I soon found the lady’s name in a nearby town after pulling out my cell phone and doing an online search. After dialing her home phone number I spoke with her husband.  Apparently he was talking to her on his cell phone about that very same thing.  Eventually she agreed to return to the store as I was in a rather long line waiting for a car wash.  It was less than five minutes before I saw a woman pull up in an SUV and walk towards me. I had given her a description of the vehicle I was riding in which made it fairly simple. There just aren’t that many red jeeps waiting in line on a Friday afternoon at a car wash. She whipped out her driver’s license, I gave her the card, and that was that. Not even a thank you or a smile, but that’s another story.

Funny how that event reminded me of all the great things Wiggio does with file sharing. I have Wiggio groups that share files with students, other teachers, and other school districts. This online file sharing system is great not only for sharing but also for storing files. Videos, links, documents, and presentations are just a few of things available to group members. Got something you want to share with only a few members of a group?  No problem.  Just select their names and you can keep your little secrets confidential.

Collaborative assignments are a breeze.  Long distance sharing is efficient, secure, and immediate.Anyone in any group at any time in any location will know almost instantly when a new file has been uploaded to their group through either a text message or Email message.  How can you beat that?  Imagine a world where everyone is connected and information can be shared safely, simply, and quickly. You have that with Wiggio.

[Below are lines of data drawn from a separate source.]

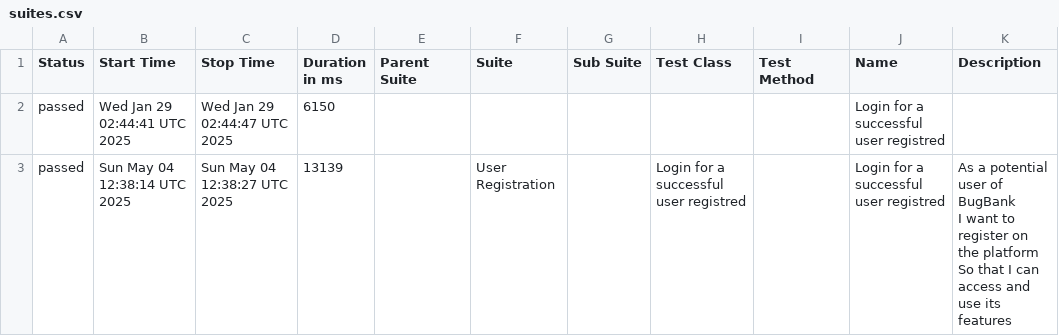
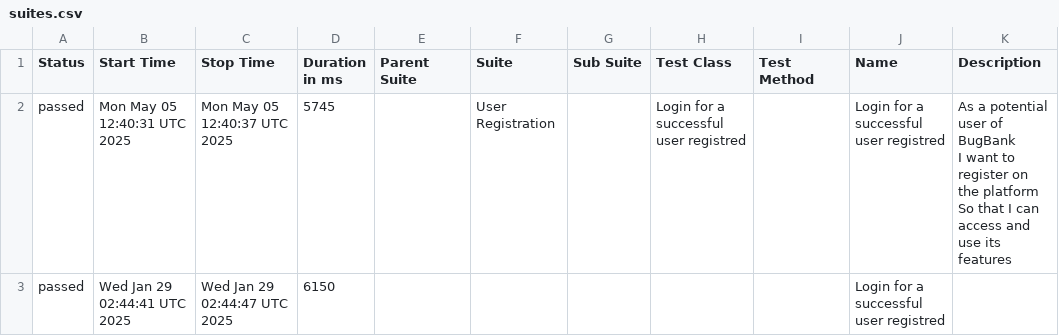
Before and after one commit to marcoshioka/JavaSeleniumCucumber, a CSV file: data/suites.csv, drawn as a sheet.

```diff
--- a/data/suites.csv
+++ b/data/suites.csv
@@ -1,5 +1,5 @@
 "Status","Start Time","Stop Time","Duration in ms","Parent Suite","Suite","Sub Suite","Test Class","Test Method","Name","Description"
+"passed","Mon May 05 12:40:31 UTC 2025","Mon May 05 12:40:37 UTC 2025","5745","","User Registration","","Login for a successful user registred","","Login for a successful user registred","  As a potential user of BugBank
+  I want to register on the platform
+  So that I can access and use its features"
 "passed","Wed Jan 29 02:44:41 UTC 2025","Wed Jan 29 02:44:47 UTC 2025","6150","","","","","","Login for a successful user registred",""
-"passed","Sun May 04 12:38:14 UTC 2025","Sun May 04 12:38:27 UTC 2025","13139","","User Registration","","Login for a successful user registred","","Login for a successful user registred","  As a potential user of BugBank
-  I want to register on the platform
-  So that I can access and use its features"
```
Also changed, not shown: 20 other files.
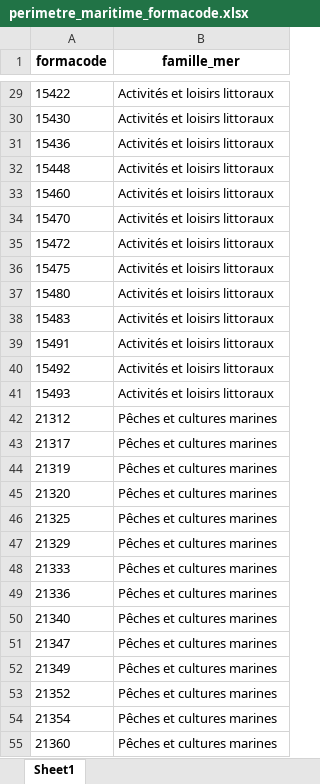
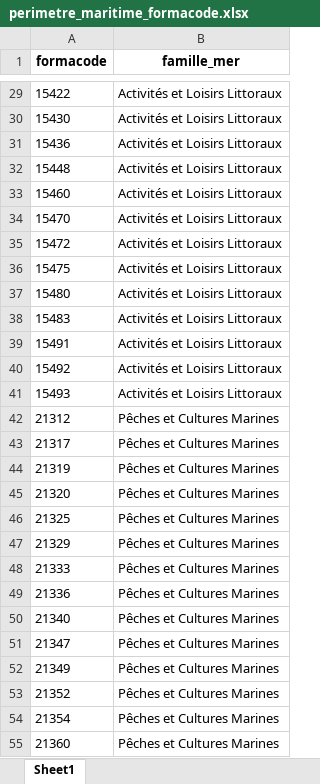
Before and after one commit to tvroylandt/emploi_maritime_2020, an Excel workbook: methodologie/filtres/perimetre_maritime_formacode.xlsx, sheet Sheet1, drawn as a sheet; only a part is shown, gaps mark what is left out; values as stored, in another font and other column widths than the file's, no borders; the diff covers the shown part only; the diff names each change by its address in the sheet, - before the commit and + after, or states it on an @@ line.

```diff
--- a/methodologie/filtres/perimetre_maritime_formacode.xlsx (sheet Sheet1)
+++ b/methodologie/filtres/perimetre_maritime_formacode.xlsx (sheet Sheet1)
-B29:B41 (famille_mer): Activités et loisirs littoraux
+B29:B41 (famille_mer): Activités et Loisirs Littoraux
-B42:B55 (famille_mer): Pêches et cultures marines
+B42:B55 (famille_mer): Pêches et Cultures Marines
```
Also changed, not shown: 233 edited cells elsewhere in this sheet, 2 other files.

Text Messaging in the Classroom

Wednesday, October 5th, 2011

Author:  Kevin Schuchmann, teacher at West Delaware High School, as part of A Teacher Life Guest Blog Series

My love for PDA’s goes way back to when Dick Tracy used his wristwatch to communicate with the rest of his squad in the comic strips. As a kid I’d always think how cool would be if that stuff actually worked. Today it doesand I can, too. Personal devices seem to have turned into a hobby for me. Currently I’ve got a couple of iPads, a smartphone, and an Archos Tablet in addition to all the laptops I’ve got laying around.

My love for PDA’s probably gave me the incentive to quickly take advantage of Wiggio’s fantastic texting feature. Over 95 percent of the students in my classes have cell phones. That number may actually be low.

Wiggio allows me to instantly connect with my students in a very short time.  Just the other day I was away from school and was checking my email. I received an email that confirmed that our high school softball team was recognized as having the second highest non-weighted GPA for a high school in the country by the National Fastpitch Coaches’ Association. I quickly moved to the browser on my smart phone, logged into Wiggio, and within a few minutes 95 people on my softball list found out that same news. I’ve also been able to let that same group of 95 know within a few minutes that a softball game was cancelled or that bad weather was on its way and that practices were cancelled.

Wiggio text messaging is a standard Web 2.0 tool in my class. It’s simple to use and also provides a “paper trail” of what was sent, who it was sent to, and when it was sent.  As a teacher, I really like the security that Wiggio has to offer. I also like the option that allows individuals to block their cell phone and email information. Even though I contact students on a regular basis through texting, I still have no idea what their cell phone numbers are.

Anytime I update grades, I’ll send out a mass text message to make sure students log in online to check out their current scores to see if I messed up on anything. I’ve also used the texting feature for trivia games or reviews.  Send out a question and see who responds back.

One of my favorite stories I have to share about the Wiggio texting feature is that one Friday afternoon I found the billfold of a student who was long gone. It contained his driver’s license and some cash. Knowing I had his name in a Wiggio account, I simply texted him where his lost billfold would be and that a janitor would let him in my classroom. He returned to school and picked up his billfold later on that afternoon.

Take that Dick Tracy.